◆ What you have to do ◆
Locate each line in the records containing "ylabel". Copy it.

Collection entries
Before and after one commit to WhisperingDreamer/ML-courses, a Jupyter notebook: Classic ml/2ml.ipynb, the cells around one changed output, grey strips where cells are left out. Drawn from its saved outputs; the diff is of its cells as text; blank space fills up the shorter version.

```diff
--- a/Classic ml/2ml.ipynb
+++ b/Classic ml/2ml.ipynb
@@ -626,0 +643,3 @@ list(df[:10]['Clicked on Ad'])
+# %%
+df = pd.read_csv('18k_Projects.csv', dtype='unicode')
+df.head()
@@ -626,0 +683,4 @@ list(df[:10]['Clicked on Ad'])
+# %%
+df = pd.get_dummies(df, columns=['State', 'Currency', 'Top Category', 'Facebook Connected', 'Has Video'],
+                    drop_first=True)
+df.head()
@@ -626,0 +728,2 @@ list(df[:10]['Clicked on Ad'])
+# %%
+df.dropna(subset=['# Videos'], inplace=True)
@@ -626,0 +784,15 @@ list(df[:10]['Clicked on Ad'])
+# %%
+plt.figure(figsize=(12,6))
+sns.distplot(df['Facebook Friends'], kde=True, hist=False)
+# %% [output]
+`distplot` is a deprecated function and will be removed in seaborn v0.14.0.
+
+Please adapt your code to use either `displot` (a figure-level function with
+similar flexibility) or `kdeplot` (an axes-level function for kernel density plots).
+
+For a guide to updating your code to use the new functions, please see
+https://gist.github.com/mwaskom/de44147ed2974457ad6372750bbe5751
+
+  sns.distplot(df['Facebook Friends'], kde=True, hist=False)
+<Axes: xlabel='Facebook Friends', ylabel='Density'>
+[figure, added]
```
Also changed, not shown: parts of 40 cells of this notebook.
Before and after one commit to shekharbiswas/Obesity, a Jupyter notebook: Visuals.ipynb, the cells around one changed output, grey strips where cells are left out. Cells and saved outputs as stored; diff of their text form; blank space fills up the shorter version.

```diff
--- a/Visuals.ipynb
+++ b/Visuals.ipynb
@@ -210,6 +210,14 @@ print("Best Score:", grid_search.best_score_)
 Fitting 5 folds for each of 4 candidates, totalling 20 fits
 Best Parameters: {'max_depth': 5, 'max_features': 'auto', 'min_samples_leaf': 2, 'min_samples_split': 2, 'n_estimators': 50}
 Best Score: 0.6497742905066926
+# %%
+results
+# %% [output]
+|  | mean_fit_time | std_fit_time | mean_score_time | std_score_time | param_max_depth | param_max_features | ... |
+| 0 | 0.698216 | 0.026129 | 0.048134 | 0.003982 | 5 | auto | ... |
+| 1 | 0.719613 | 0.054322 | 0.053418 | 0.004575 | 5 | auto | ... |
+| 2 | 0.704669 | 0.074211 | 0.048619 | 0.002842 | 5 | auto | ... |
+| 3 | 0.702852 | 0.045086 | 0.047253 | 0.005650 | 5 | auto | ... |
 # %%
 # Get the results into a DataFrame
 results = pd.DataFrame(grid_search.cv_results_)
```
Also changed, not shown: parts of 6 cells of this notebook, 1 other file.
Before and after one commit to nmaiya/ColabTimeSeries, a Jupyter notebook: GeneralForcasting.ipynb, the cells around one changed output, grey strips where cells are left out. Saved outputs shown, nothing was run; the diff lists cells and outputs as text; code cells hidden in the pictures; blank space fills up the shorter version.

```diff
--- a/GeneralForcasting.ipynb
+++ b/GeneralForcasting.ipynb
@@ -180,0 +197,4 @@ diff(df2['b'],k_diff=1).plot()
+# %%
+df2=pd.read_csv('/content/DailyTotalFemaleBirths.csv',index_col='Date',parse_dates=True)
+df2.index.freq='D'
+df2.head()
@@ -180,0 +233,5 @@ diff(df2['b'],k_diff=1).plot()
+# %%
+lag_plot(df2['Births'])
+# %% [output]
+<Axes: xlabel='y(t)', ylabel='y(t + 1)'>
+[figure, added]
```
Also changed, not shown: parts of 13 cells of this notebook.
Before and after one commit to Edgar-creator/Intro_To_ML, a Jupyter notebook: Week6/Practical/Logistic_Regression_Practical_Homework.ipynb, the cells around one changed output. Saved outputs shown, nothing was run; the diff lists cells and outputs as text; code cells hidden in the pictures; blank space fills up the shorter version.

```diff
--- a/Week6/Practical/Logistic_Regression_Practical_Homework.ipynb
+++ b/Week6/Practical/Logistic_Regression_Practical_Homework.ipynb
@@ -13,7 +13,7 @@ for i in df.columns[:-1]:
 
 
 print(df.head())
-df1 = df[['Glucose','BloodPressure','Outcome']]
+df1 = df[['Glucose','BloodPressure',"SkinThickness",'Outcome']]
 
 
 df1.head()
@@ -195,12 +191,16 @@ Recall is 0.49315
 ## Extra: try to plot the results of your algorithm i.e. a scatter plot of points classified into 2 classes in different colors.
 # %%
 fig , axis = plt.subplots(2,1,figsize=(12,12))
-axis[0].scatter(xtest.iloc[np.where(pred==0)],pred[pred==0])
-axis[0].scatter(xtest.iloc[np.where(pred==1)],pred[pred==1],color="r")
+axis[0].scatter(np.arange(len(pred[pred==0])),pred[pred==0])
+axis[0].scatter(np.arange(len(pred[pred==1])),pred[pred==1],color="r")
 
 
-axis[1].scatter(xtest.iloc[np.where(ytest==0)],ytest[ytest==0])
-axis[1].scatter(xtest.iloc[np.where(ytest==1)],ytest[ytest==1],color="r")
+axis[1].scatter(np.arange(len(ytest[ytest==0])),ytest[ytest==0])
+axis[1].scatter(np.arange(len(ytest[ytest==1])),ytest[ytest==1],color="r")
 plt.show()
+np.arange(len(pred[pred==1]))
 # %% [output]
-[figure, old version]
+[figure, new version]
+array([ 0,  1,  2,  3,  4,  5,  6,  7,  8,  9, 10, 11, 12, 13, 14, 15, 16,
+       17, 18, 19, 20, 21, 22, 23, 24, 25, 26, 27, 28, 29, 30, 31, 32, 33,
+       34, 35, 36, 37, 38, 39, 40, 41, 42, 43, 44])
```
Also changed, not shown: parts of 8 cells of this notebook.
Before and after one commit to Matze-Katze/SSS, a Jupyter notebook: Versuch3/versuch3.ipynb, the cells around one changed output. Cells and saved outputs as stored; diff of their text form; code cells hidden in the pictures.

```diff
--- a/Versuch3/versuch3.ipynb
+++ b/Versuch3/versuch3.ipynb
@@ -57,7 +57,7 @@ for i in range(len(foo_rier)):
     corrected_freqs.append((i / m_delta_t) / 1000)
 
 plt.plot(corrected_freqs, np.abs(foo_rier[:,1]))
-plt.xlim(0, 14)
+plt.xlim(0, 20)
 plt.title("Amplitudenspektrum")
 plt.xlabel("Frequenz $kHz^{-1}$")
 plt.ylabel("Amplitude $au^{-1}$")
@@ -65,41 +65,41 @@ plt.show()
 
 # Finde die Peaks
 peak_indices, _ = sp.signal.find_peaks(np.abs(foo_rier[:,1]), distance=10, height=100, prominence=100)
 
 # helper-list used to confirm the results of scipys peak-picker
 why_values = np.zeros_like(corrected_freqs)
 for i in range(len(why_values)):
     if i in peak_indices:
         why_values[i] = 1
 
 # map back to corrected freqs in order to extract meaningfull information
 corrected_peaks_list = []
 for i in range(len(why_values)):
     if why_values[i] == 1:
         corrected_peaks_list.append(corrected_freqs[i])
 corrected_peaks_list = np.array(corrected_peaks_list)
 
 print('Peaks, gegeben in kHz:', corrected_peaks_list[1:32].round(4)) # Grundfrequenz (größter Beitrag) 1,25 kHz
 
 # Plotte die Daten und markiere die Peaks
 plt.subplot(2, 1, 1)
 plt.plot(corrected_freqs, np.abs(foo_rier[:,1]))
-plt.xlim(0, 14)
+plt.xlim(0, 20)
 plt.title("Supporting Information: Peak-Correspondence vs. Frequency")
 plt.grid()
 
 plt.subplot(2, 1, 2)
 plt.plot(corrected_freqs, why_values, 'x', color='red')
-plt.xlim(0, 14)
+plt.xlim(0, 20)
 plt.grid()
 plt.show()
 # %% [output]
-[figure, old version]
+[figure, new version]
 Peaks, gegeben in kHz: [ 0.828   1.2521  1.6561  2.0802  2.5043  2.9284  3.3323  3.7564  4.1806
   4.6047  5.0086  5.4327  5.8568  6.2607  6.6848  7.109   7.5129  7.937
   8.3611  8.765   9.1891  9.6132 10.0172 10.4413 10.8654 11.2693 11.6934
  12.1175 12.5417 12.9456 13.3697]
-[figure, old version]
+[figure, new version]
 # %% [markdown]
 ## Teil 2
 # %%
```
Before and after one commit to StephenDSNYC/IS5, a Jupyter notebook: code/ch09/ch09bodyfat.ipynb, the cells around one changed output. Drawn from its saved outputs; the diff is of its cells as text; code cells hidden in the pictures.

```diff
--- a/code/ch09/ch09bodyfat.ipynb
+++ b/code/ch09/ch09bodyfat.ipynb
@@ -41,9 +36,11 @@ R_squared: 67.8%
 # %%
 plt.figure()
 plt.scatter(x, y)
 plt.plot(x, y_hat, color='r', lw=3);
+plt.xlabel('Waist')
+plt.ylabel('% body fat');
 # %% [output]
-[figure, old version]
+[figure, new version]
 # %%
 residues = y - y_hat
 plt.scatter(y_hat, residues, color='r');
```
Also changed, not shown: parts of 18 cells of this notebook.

◆ Result of this exercise ◆
+<Axes: xlabel='Facebook Friends', ylabel='Density'>
+<Axes: xlabel='y(t)', ylabel='y(t + 1)'>
 plt.ylabel("Amplitude $au^{-1}$")
+plt.ylabel('% body fat');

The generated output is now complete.